Assignment:
Could you give the entries back exactly as they stand, minus any pictures?
========================================================================
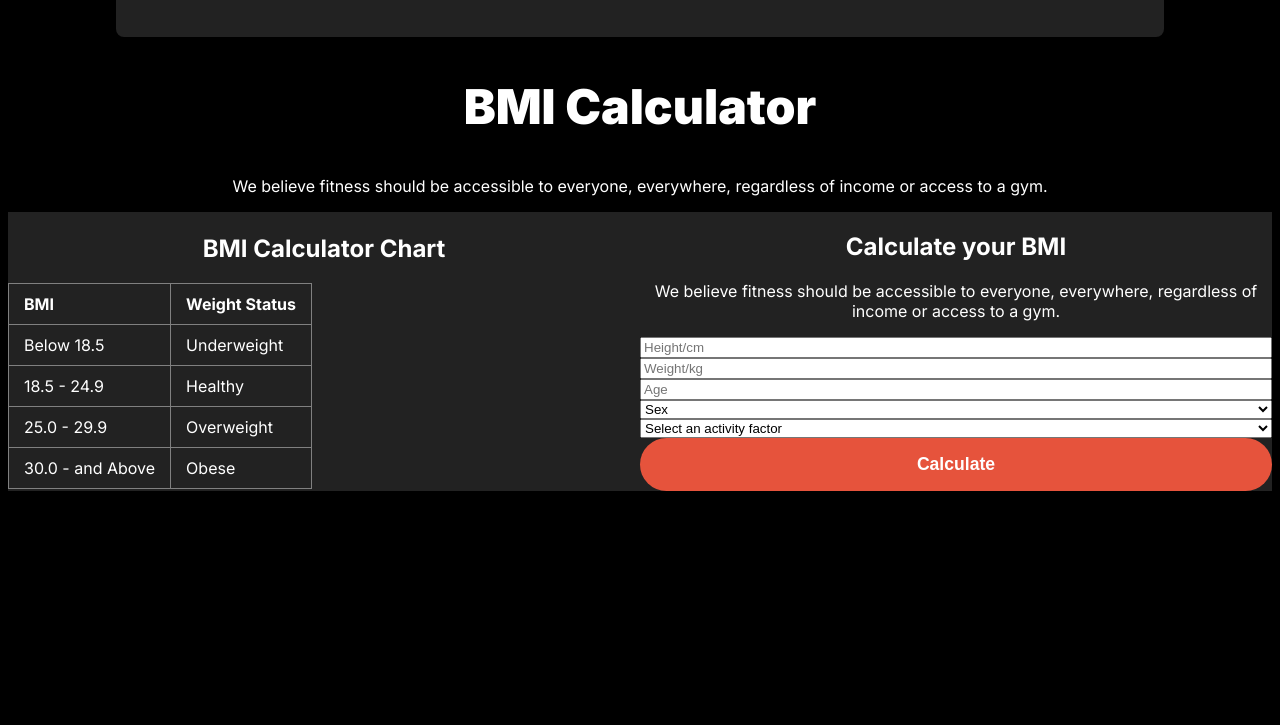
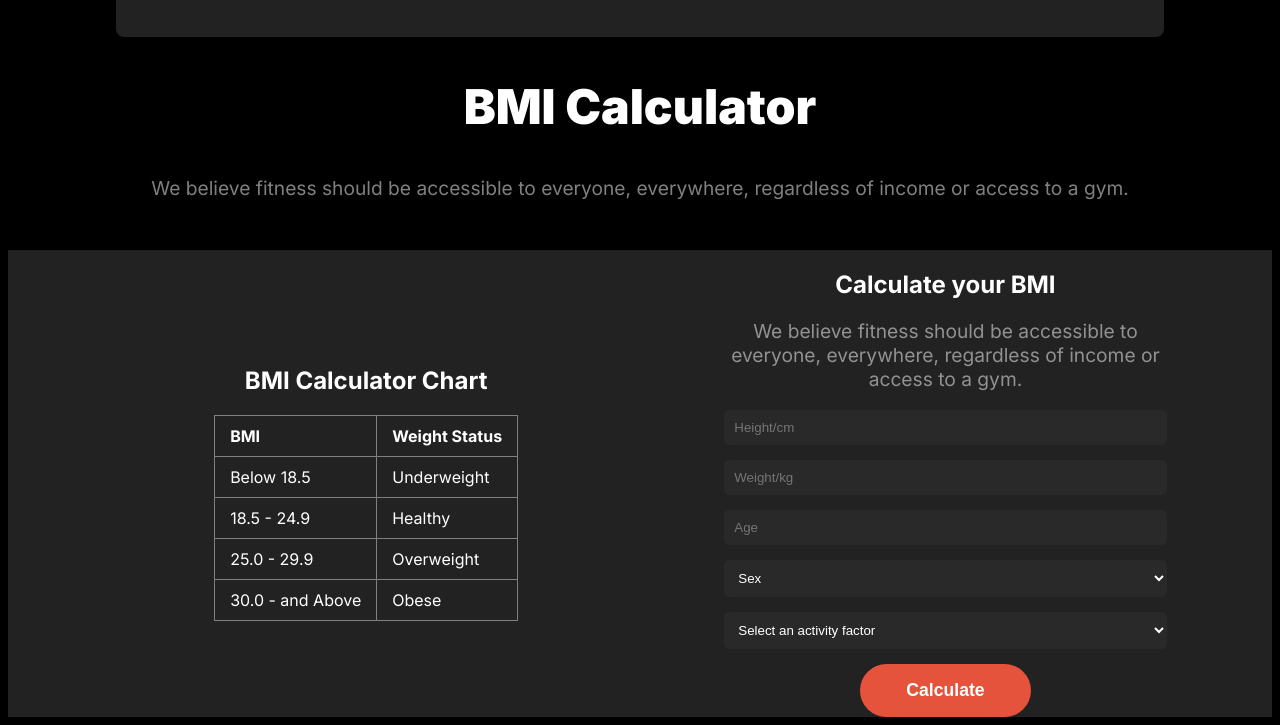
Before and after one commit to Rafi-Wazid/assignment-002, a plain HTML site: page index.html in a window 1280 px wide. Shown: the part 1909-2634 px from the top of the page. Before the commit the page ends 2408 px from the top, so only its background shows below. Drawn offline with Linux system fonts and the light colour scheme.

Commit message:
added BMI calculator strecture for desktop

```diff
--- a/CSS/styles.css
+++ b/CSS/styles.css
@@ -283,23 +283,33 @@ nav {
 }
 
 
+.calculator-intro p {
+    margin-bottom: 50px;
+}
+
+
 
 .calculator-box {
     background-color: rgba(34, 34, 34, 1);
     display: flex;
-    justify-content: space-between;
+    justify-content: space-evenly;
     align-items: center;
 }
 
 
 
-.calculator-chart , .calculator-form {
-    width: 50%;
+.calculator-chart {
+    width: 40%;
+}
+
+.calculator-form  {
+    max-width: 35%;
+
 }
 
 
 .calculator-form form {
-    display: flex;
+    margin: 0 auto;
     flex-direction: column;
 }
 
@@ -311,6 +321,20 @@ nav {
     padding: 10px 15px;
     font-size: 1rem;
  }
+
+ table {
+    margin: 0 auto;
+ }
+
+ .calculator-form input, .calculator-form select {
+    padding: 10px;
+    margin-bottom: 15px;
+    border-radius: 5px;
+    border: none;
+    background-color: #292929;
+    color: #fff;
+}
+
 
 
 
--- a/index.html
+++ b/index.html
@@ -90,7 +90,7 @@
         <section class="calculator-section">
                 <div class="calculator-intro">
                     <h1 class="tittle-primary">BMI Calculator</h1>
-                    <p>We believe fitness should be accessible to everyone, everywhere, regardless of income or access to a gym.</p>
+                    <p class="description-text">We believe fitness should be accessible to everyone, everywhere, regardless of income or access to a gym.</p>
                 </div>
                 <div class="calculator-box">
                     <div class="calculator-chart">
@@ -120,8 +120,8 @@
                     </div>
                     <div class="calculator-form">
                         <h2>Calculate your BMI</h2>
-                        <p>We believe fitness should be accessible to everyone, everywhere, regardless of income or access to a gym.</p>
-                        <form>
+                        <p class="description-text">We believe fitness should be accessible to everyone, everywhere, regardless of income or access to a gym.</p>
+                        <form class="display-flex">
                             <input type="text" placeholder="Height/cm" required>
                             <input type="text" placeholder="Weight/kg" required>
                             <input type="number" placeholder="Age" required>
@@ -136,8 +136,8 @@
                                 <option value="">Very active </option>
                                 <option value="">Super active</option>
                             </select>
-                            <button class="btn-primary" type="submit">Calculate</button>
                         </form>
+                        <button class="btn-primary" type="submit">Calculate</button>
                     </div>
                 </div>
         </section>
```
========================================================================
Solution to the problem:
Before and after one commit to Rafi-Wazid/assignment-002, a plain HTML site: page index.html in a window 1280 px wide. Shown: the part 1909-2634 px from the top of the page. Before the commit the page ends 2408 px from the top, so only its background shows below. Drawn offline with Linux system fonts and the light colour scheme.

Commit message:
added BMI calculator strecture for desktop

```diff
--- a/CSS/styles.css
+++ b/CSS/styles.css
@@ -283,23 +283,33 @@ nav {
 }
 
 
+.calculator-intro p {
+    margin-bottom: 50px;
+}
+
+
 
 .calculator-box {
     background-color: rgba(34, 34, 34, 1);
     display: flex;
-    justify-content: space-between;
+    justify-content: space-evenly;
     align-items: center;
 }
 
 
 
-.calculator-chart , .calculator-form {
-    width: 50%;
+.calculator-chart {
+    width: 40%;
+}
+
+.calculator-form  {
+    max-width: 35%;
+
 }
 
 
 .calculator-form form {
-    display: flex;
+    margin: 0 auto;
     flex-direction: column;
 }
 
@@ -311,6 +321,20 @@ nav {
     padding: 10px 15px;
     font-size: 1rem;
  }
+
+ table {
+    margin: 0 auto;
+ }
+
+ .calculator-form input, .calculator-form select {
+    padding: 10px;
+    margin-bottom: 15px;
+    border-radius: 5px;
+    border: none;
+    background-color: #292929;
+    color: #fff;
+}
+
 
 
 
--- a/index.html
+++ b/index.html
@@ -90,7 +90,7 @@
         <section class="calculator-section">
                 <div class="calculator-intro">
                     <h1 class="tittle-primary">BMI Calculator</h1>
-                    <p>We believe fitness should be accessible to everyone, everywhere, regardless of income or access to a gym.</p>
+                    <p class="description-text">We believe fitness should be accessible to everyone, everywhere, regardless of income or access to a gym.</p>
                 </div>
                 <div class="calculator-box">
                     <div class="calculator-chart">
@@ -120,8 +120,8 @@
                     </div>
                     <div class="calculator-form">
                         <h2>Calculate your BMI</h2>
-                        <p>We believe fitness should be accessible to everyone, everywhere, regardless of income or access to a gym.</p>
-                        <form>
+                        <p class="description-text">We believe fitness should be accessible to everyone, everywhere, regardless of income or access to a gym.</p>
+                        <form class="display-flex">
                             <input type="text" placeholder="Height/cm" required>
                             <input type="text" placeholder="Weight/kg" required>
                             <input type="number" placeholder="Age" required>
@@ -136,8 +136,8 @@
                                 <option value="">Very active </option>
                                 <option value="">Super active</option>
                             </select>
-                            <button class="btn-primary" type="submit">Calculate</button>
                         </form>
+                        <button class="btn-primary" type="submit">Calculate</button>
                     </div>
                 </div>
         </section>
```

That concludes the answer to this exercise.